WORK INSTRUCTIONS: Beneath this task are records; count the lines among them that contain the word "Icon" and answer with the number only.

AVAILABLE DATA:

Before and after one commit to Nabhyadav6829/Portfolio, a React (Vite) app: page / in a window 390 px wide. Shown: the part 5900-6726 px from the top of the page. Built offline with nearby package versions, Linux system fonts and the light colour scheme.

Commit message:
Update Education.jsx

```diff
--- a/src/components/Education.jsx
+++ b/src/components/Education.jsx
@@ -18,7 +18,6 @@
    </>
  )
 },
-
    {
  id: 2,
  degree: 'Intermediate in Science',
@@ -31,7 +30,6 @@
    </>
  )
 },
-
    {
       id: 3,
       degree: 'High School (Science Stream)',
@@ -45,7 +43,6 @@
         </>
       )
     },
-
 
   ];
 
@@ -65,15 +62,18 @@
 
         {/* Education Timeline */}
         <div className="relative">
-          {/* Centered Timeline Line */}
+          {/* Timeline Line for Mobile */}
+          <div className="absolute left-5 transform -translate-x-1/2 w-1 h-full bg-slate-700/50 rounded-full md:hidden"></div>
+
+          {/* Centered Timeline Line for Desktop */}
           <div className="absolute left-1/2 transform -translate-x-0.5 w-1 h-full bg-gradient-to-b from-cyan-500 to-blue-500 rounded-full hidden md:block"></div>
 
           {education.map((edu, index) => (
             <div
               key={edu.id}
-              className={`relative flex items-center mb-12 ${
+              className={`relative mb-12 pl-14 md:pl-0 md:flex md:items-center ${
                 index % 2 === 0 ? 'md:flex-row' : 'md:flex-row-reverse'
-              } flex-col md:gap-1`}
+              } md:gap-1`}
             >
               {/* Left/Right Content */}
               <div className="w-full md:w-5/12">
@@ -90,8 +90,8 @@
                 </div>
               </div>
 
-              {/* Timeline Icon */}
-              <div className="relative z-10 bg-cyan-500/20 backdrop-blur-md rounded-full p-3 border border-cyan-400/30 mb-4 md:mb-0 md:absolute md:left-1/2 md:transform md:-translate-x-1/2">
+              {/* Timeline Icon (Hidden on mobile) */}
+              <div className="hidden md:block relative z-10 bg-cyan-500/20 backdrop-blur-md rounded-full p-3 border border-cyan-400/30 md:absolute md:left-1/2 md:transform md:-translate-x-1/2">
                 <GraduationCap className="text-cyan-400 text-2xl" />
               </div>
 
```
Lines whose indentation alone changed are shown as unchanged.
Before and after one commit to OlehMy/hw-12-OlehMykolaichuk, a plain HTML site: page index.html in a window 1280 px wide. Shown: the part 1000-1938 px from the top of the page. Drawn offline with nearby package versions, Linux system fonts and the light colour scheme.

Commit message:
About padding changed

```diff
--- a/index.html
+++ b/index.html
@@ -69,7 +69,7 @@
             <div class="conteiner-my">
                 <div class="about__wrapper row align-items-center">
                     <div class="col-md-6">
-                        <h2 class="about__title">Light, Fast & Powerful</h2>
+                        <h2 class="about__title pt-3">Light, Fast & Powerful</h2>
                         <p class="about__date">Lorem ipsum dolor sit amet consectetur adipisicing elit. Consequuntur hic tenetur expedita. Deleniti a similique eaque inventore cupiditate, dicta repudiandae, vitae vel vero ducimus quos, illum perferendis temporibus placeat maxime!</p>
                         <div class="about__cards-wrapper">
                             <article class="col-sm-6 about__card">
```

RESULT: 2